Only lines holding "space" are wanted; copy each of them from the records below.

═══ Data in this exercise

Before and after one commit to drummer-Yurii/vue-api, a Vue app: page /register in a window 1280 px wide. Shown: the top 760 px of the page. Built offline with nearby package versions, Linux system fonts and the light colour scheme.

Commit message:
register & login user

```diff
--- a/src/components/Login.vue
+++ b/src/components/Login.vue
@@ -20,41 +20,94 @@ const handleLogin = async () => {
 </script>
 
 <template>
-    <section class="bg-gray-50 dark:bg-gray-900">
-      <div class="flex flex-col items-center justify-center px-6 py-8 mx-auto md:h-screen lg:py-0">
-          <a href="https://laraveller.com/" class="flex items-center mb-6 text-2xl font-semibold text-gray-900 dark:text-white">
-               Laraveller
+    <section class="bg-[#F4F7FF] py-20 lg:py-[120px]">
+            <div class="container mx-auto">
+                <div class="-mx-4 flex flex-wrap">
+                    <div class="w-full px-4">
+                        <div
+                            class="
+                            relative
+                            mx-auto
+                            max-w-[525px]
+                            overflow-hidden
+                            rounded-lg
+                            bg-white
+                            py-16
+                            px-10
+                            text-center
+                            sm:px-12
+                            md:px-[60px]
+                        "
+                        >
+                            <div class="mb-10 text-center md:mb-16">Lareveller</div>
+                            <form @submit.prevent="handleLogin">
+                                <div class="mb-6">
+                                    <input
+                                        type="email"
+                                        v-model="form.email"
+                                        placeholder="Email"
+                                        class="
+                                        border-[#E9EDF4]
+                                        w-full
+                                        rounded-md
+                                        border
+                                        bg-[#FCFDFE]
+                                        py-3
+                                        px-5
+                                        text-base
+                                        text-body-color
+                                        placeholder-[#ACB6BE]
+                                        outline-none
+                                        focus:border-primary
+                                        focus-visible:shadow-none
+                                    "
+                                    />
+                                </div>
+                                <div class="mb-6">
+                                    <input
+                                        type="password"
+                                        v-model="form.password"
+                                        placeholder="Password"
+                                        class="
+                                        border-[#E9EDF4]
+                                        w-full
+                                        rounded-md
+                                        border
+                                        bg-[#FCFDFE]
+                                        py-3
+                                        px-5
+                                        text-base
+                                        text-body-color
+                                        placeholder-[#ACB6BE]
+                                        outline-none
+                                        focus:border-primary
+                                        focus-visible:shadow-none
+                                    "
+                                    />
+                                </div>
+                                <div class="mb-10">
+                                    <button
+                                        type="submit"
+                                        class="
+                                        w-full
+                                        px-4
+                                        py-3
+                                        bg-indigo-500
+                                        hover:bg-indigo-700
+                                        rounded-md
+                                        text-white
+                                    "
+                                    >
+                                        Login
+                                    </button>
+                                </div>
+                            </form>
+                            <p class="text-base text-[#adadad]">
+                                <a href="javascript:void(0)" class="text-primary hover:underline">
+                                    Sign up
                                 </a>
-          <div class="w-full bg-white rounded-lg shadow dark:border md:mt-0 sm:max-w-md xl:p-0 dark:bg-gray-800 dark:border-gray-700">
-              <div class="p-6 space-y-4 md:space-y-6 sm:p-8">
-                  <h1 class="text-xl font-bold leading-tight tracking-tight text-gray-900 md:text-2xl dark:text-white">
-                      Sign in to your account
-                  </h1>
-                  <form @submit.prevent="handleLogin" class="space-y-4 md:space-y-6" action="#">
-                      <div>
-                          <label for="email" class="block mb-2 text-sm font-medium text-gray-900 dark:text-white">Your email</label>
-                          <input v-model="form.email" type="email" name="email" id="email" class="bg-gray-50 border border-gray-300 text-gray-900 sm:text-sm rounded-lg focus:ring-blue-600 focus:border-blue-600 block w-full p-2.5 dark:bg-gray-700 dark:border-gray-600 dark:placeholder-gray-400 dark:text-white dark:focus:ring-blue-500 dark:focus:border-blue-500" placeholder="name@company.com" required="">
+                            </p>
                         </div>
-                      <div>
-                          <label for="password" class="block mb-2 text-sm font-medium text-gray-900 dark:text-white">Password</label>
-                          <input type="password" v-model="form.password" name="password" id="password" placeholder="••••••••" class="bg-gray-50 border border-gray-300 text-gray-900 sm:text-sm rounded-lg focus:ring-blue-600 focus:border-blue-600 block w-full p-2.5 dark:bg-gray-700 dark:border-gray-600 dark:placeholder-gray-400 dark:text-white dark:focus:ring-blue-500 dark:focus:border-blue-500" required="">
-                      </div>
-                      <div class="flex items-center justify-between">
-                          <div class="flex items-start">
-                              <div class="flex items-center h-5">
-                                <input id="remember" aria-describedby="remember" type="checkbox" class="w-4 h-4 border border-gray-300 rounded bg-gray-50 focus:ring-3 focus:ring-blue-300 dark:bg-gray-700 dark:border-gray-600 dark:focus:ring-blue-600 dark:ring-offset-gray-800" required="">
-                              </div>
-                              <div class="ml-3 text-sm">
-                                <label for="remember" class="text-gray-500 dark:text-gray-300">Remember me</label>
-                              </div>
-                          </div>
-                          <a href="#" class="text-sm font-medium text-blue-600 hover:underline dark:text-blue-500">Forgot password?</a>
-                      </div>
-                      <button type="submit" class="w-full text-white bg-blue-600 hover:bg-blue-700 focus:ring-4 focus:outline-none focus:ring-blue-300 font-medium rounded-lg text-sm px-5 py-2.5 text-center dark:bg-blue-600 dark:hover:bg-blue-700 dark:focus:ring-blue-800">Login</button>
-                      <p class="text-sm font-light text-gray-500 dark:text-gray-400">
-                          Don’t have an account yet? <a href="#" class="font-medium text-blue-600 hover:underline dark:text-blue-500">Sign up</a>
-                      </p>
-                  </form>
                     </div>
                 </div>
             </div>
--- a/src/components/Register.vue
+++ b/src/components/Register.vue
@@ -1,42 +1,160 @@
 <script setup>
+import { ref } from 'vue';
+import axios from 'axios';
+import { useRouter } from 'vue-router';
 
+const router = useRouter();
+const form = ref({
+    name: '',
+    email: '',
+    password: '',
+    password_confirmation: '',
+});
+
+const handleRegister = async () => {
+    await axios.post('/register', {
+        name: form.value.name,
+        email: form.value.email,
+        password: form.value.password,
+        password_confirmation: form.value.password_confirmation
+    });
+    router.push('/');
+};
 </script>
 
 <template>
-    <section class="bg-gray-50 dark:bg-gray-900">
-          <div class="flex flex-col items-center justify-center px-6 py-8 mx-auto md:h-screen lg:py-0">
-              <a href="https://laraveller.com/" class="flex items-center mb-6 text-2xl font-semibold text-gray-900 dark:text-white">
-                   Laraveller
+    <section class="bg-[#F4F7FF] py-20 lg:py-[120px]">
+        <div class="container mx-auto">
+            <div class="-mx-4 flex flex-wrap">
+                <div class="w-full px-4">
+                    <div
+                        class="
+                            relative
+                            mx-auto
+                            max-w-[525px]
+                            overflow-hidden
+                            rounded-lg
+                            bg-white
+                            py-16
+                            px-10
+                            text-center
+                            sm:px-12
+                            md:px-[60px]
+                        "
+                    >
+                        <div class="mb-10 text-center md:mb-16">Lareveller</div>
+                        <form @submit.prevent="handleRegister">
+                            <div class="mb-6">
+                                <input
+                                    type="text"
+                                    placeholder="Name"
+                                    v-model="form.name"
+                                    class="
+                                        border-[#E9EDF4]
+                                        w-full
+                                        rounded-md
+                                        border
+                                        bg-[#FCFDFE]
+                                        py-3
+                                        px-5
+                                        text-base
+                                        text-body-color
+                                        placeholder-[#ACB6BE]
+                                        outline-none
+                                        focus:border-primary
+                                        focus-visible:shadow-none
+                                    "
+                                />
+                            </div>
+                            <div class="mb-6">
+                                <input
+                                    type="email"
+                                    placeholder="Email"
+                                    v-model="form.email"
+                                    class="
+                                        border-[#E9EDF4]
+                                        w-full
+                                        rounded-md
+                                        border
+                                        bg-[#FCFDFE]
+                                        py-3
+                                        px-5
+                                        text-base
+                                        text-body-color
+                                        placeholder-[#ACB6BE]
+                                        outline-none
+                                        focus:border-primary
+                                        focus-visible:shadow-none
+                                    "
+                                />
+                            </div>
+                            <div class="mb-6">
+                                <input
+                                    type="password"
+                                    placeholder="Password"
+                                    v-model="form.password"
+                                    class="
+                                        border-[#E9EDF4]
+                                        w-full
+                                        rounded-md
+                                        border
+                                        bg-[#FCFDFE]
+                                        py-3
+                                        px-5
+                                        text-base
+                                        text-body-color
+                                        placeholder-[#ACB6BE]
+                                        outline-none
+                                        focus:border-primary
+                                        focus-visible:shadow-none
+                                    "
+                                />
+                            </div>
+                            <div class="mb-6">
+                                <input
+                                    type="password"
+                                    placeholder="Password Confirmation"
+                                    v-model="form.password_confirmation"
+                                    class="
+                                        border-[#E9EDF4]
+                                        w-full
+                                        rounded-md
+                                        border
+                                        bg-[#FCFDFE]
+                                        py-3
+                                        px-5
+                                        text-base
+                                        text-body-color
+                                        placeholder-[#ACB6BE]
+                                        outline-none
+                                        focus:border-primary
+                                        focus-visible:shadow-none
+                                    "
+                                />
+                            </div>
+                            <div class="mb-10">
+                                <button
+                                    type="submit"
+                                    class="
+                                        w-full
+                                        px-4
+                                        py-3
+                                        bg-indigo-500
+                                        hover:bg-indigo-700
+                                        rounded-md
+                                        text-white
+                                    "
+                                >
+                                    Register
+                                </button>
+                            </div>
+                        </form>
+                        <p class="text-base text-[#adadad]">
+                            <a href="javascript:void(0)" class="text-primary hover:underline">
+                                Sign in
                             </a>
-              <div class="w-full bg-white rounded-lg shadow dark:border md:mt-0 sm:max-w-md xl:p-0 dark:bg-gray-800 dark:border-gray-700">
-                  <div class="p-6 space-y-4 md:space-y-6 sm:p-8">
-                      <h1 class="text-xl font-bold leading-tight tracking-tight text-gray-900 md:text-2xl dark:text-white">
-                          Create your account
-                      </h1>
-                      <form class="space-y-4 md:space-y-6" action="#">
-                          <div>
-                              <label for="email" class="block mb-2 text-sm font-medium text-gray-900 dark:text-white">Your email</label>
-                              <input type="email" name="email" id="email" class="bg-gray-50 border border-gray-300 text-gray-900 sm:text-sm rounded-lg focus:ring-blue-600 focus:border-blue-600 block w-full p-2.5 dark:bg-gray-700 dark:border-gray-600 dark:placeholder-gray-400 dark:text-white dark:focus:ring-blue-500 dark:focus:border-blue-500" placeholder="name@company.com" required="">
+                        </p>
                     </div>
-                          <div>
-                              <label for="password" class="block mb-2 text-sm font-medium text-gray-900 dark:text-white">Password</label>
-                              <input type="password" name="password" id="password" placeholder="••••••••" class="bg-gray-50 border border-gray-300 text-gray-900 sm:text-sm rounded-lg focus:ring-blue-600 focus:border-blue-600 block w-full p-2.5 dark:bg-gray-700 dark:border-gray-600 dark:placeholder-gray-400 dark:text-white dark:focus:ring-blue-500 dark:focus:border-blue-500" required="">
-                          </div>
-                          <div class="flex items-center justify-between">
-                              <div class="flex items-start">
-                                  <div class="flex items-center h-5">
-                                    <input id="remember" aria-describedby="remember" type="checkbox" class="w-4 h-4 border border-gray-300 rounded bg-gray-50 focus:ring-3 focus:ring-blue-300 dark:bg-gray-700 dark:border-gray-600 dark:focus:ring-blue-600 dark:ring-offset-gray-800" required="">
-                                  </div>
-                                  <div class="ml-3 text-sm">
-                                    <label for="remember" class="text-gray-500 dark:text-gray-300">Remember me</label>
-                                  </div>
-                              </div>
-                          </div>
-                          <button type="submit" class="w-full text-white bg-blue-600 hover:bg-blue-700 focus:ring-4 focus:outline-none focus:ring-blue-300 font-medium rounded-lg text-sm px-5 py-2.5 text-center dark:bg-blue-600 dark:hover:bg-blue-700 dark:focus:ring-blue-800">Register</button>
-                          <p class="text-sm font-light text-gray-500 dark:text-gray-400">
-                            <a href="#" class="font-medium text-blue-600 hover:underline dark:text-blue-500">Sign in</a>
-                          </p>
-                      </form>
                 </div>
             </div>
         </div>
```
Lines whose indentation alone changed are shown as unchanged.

══════

■ Solved problem ■
-              <div class="p-6 space-y-4 md:space-y-6 sm:p-8">
-                  <form @submit.prevent="handleLogin" class="space-y-4 md:space-y-6" action="#">
-                  <div class="p-6 space-y-4 md:space-y-6 sm:p-8">
-                      <form class="space-y-4 md:space-y-6" action="#">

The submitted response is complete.